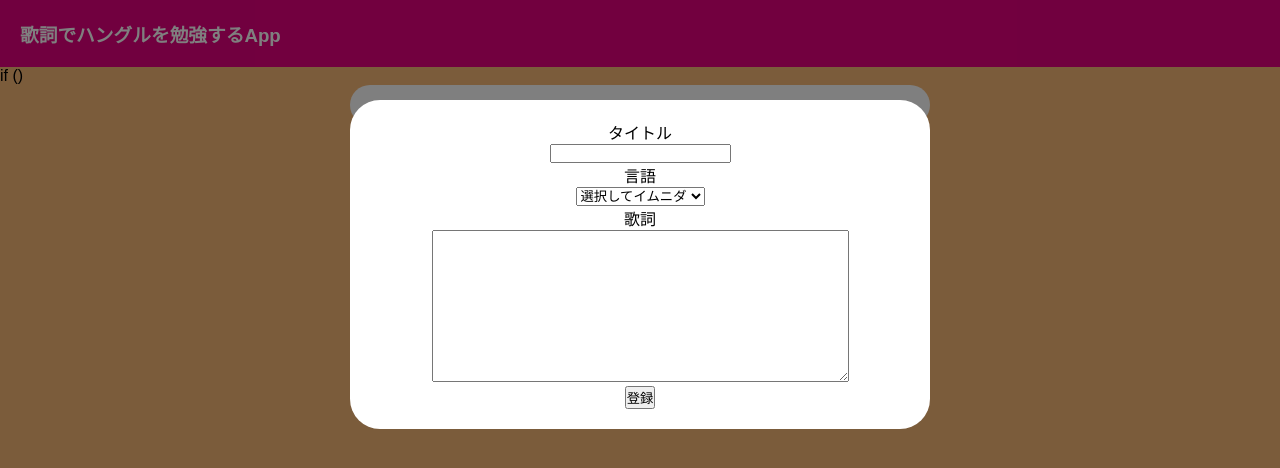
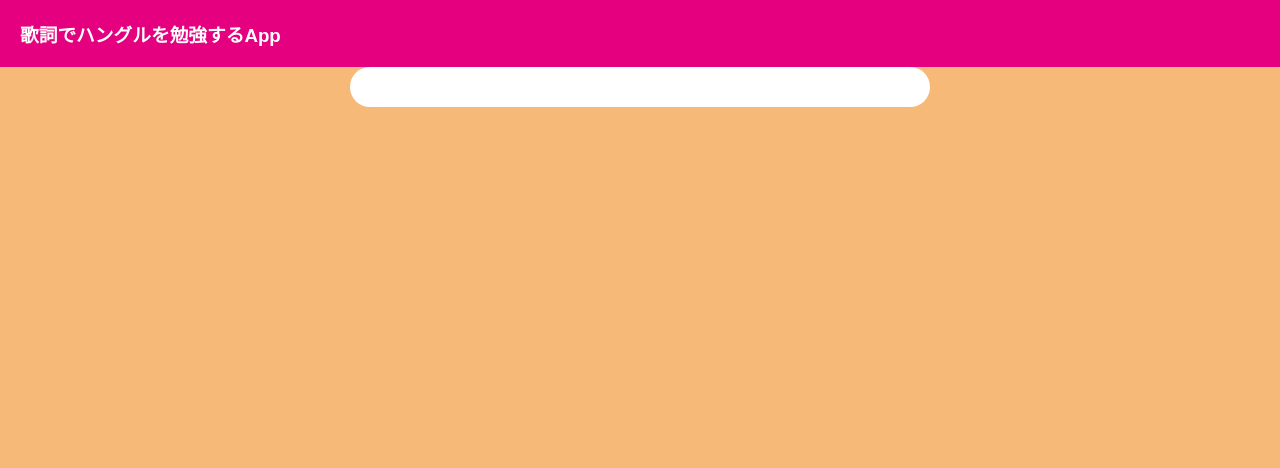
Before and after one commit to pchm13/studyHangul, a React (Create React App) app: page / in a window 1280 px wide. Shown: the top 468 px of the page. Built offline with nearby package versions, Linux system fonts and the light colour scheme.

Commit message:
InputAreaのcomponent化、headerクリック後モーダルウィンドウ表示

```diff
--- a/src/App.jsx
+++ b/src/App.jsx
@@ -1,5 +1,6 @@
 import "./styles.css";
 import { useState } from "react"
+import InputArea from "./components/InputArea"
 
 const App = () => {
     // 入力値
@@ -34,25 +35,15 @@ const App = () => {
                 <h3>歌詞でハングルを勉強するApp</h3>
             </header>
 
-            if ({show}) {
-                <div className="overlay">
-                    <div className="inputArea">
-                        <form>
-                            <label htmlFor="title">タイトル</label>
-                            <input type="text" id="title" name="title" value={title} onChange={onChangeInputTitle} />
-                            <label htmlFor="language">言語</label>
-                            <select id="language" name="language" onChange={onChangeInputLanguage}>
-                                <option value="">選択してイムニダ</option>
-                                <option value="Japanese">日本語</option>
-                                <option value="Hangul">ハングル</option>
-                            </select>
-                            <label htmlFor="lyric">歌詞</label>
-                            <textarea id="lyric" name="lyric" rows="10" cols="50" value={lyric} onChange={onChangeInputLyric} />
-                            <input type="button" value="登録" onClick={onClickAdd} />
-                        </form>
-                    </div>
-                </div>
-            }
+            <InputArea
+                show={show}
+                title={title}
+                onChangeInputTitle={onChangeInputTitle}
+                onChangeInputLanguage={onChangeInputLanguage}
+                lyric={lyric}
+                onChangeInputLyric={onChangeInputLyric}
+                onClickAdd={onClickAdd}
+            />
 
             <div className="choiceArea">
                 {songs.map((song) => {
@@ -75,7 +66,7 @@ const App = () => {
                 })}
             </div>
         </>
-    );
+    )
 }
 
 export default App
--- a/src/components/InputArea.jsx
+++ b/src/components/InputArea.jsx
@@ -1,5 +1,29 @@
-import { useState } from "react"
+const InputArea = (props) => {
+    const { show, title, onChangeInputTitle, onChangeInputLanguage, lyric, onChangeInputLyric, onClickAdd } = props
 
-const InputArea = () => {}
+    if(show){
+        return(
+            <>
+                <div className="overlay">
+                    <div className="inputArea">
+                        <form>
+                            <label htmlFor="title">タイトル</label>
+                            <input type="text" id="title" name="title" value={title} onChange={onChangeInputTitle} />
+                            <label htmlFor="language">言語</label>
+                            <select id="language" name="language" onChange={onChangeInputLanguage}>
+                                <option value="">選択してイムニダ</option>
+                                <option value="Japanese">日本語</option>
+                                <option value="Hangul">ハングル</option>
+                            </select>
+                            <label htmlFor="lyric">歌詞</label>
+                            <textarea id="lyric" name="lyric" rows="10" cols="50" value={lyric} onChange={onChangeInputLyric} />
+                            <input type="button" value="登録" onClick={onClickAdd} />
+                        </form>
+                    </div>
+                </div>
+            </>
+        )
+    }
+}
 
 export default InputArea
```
...
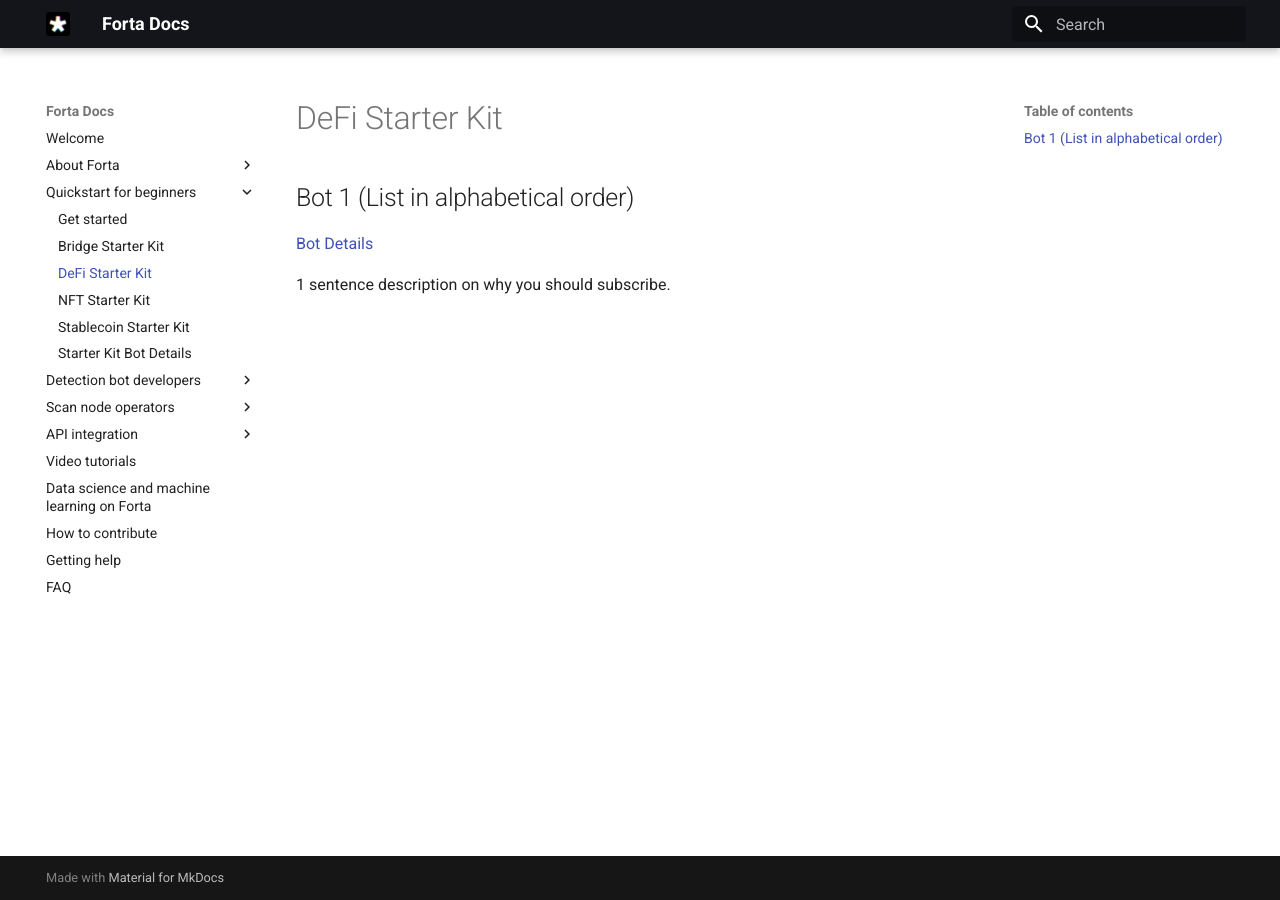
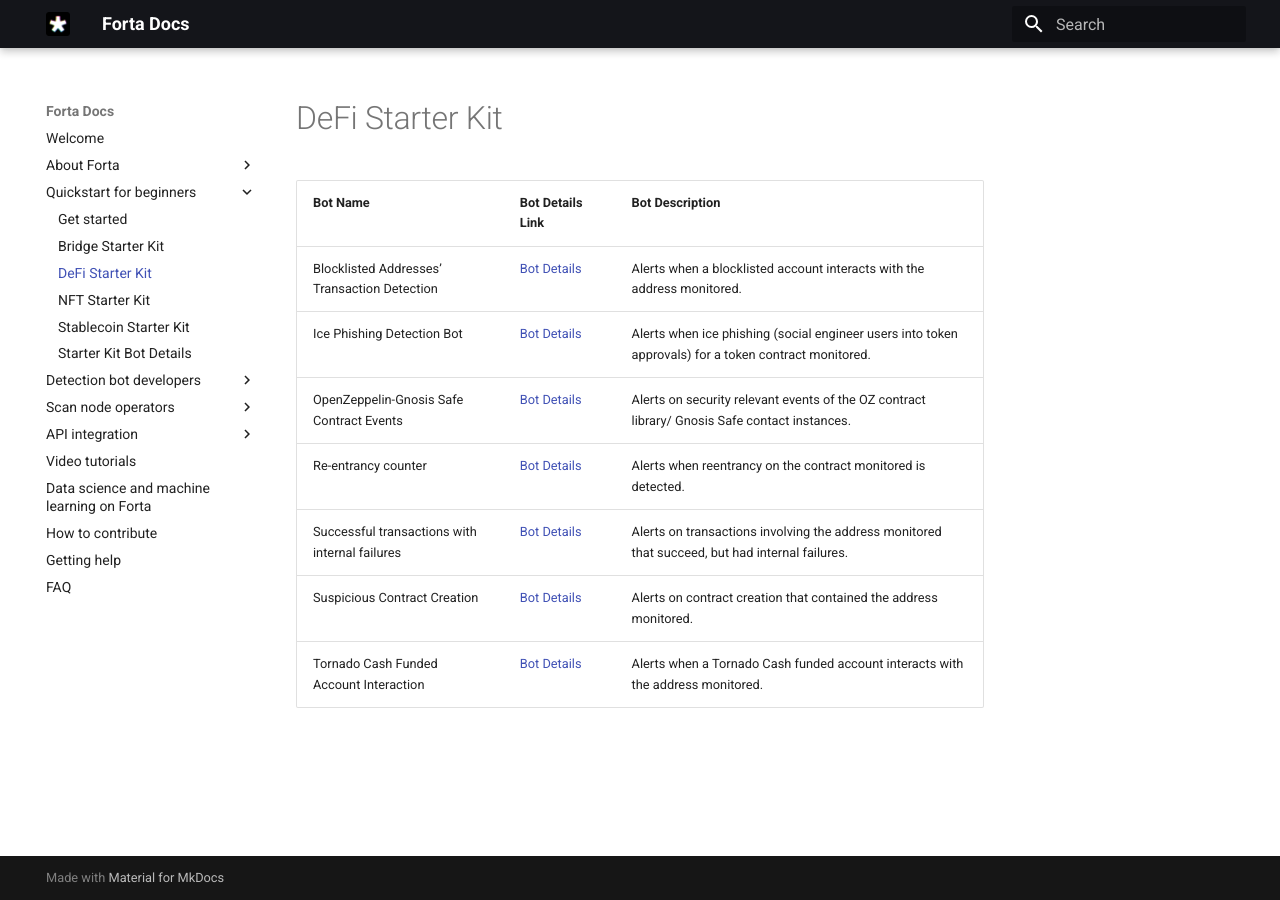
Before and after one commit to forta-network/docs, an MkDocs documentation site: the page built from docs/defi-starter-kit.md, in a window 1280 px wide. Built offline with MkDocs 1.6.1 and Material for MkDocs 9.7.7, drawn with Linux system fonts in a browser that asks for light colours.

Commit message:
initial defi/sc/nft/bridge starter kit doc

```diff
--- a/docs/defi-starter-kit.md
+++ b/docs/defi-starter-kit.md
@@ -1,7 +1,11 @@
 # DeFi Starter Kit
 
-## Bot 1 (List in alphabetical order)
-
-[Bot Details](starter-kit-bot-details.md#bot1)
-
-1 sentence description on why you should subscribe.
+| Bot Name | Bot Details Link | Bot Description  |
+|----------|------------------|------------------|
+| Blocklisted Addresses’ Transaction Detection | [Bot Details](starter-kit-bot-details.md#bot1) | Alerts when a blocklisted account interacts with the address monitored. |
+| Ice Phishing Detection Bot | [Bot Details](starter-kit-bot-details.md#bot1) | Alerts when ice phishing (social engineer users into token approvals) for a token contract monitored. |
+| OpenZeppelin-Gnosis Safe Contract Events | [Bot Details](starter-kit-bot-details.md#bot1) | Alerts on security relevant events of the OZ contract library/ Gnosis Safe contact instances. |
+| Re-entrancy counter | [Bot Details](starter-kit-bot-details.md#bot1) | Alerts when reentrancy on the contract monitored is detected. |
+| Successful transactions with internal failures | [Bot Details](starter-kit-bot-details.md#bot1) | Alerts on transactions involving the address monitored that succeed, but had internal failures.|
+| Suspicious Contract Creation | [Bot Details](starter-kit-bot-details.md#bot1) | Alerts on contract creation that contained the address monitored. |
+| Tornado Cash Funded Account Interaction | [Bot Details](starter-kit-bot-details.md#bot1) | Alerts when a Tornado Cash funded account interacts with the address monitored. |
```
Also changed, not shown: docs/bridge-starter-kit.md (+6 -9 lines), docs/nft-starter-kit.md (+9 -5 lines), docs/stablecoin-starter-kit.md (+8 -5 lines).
==
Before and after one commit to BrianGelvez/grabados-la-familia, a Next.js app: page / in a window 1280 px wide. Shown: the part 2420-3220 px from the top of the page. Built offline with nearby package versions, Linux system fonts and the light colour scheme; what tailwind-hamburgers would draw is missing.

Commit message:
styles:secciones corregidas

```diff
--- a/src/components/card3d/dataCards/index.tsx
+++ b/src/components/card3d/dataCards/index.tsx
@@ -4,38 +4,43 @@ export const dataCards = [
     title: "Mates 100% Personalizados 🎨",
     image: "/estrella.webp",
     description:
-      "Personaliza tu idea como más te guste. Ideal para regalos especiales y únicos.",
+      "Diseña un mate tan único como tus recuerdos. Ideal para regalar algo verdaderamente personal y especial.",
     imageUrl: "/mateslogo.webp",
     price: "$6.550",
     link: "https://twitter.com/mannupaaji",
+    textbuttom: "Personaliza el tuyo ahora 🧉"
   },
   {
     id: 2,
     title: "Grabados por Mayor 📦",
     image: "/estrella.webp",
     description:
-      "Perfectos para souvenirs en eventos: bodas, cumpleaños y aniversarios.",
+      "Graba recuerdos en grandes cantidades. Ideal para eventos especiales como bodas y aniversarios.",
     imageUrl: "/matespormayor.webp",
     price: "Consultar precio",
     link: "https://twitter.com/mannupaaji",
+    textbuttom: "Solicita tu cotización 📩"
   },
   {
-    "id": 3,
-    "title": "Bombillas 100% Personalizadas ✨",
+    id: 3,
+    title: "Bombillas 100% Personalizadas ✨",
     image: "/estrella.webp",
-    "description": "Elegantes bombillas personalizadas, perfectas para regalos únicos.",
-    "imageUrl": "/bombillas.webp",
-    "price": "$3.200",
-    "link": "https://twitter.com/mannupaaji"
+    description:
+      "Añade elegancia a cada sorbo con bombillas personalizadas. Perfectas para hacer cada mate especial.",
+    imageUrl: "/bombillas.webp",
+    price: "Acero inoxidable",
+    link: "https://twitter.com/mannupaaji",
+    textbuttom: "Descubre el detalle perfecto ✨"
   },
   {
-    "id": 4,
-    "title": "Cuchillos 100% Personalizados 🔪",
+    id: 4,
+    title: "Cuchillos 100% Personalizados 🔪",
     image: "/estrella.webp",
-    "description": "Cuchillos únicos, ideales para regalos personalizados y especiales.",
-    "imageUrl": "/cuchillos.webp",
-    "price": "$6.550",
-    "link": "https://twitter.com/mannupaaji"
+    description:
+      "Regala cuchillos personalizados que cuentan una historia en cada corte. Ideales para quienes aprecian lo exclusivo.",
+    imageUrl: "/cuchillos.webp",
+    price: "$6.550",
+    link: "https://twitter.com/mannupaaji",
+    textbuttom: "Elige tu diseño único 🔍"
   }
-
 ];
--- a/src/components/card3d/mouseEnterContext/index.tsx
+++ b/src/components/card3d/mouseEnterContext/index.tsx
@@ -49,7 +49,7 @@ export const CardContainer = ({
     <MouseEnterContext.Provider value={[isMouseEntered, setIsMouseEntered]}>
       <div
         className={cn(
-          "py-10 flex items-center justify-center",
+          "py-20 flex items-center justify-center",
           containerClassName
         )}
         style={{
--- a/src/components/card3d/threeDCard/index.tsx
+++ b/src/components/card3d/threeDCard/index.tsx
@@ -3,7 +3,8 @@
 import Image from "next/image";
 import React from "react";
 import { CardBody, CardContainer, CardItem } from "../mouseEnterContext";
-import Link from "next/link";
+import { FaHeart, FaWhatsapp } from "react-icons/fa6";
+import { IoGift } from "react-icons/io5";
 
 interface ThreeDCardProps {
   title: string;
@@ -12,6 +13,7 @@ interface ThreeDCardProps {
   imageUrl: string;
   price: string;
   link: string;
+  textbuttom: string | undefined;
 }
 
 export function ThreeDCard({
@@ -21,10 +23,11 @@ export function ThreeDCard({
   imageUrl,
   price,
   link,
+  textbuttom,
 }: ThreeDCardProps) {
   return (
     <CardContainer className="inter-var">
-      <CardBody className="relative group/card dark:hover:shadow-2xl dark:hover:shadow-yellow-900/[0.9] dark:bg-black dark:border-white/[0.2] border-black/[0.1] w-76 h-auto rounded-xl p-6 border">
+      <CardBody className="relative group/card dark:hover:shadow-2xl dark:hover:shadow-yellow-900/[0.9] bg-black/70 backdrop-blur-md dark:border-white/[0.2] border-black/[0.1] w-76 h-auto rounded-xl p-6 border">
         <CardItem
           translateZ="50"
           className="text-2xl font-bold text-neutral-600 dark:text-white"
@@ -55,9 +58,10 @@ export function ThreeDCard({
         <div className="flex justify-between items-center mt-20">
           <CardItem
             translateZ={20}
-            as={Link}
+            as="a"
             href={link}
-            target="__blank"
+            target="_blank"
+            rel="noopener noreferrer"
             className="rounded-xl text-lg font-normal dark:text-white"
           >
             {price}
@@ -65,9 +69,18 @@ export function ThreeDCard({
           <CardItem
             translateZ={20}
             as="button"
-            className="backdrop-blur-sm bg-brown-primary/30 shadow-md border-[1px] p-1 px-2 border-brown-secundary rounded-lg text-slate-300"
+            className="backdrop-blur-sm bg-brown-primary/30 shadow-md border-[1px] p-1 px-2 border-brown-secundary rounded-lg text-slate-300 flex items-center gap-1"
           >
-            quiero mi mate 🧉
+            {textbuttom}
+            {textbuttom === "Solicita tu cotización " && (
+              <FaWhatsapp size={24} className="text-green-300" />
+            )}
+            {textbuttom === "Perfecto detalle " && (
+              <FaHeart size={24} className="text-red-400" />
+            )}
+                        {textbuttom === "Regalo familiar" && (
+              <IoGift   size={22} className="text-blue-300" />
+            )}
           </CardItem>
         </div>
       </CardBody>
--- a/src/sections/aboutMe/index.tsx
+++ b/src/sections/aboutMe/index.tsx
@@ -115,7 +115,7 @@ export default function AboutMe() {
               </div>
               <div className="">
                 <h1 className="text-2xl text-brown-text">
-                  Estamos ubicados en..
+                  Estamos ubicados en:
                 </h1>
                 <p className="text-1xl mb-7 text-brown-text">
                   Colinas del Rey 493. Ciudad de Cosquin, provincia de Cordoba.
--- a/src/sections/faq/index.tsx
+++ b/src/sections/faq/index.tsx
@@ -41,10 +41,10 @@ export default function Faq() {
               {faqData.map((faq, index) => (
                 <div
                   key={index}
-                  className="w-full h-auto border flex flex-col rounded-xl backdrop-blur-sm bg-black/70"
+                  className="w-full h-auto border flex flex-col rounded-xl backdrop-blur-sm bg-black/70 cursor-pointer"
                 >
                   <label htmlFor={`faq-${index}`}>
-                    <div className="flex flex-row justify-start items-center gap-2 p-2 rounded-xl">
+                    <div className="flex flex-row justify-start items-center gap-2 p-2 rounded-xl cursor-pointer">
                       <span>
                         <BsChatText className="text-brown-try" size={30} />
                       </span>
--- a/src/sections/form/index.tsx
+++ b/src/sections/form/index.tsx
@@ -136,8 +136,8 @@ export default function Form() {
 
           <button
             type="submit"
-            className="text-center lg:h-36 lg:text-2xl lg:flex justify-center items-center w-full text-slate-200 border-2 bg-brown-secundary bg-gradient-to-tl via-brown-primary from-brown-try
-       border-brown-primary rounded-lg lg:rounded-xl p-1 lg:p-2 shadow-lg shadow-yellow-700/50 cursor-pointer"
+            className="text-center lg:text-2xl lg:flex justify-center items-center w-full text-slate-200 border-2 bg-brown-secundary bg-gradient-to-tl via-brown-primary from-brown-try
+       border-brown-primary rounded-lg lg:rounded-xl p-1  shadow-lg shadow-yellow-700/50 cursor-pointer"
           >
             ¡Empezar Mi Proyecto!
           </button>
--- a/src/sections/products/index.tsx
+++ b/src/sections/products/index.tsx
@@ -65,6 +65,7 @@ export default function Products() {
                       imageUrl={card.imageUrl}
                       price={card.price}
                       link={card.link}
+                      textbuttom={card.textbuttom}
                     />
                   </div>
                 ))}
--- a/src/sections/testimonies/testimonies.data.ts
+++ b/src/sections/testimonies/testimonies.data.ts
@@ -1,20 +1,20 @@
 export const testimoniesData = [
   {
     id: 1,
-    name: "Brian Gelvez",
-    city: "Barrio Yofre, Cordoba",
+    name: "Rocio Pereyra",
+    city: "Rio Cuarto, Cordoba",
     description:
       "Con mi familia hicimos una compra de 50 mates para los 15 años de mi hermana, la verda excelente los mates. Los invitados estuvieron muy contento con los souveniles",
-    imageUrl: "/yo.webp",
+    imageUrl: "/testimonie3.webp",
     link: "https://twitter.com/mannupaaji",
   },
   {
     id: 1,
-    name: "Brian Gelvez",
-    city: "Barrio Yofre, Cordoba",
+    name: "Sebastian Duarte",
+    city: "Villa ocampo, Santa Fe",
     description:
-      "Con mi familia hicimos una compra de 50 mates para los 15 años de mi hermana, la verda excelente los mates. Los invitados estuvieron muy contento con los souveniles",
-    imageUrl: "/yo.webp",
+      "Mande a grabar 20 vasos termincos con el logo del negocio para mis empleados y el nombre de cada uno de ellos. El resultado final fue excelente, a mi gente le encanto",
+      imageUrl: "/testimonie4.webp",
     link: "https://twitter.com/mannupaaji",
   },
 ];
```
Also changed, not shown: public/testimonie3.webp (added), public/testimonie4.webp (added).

> **What to do**:
The lines to show are those in the data above that include "function".

> **Exercise response**:
 export function ThreeDCard({
@@ -21,10 +23,11 @@ export function ThreeDCard({
@@ -55,9 +58,10 @@ export function ThreeDCard({
@@ -65,9 +69,18 @@ export function ThreeDCard({
@@ -115,7 +115,7 @@ export default function AboutMe() {
@@ -41,10 +41,10 @@ export default function Faq() {
@@ -136,8 +136,8 @@ export default function Form() {
@@ -65,6 +65,7 @@ export default function Products() {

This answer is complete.